### [TASK REQUIREMENTS]
The number of lines in the entries below holding the word "next" is all that is needed here.

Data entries
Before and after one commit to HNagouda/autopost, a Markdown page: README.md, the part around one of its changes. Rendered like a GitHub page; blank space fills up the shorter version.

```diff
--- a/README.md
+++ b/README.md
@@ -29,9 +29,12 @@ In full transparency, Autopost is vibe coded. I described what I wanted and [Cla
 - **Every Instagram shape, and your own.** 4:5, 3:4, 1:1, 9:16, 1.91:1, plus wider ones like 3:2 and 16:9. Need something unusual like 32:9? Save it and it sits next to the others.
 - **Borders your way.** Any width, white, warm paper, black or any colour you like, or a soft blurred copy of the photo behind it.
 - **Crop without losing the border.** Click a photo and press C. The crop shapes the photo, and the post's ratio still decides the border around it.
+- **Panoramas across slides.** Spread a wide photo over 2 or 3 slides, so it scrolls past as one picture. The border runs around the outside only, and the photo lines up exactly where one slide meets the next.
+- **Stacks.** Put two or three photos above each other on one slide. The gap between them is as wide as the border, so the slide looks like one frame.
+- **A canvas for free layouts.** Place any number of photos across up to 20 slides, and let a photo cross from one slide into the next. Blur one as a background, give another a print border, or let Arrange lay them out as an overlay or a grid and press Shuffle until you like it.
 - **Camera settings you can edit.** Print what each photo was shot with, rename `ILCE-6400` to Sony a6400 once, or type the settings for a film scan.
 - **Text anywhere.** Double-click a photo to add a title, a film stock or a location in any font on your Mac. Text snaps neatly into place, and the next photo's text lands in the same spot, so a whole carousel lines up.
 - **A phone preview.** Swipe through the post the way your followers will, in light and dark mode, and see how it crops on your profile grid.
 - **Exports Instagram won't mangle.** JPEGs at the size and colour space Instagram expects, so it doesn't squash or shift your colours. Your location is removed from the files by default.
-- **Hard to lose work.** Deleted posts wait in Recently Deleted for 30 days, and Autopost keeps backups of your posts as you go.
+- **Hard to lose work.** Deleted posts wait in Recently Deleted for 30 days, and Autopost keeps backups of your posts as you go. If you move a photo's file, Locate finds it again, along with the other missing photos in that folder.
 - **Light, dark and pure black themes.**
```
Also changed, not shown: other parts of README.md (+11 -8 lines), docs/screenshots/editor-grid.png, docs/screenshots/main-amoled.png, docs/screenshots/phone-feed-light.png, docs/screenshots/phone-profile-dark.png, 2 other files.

### [ANSWER BELOW]
4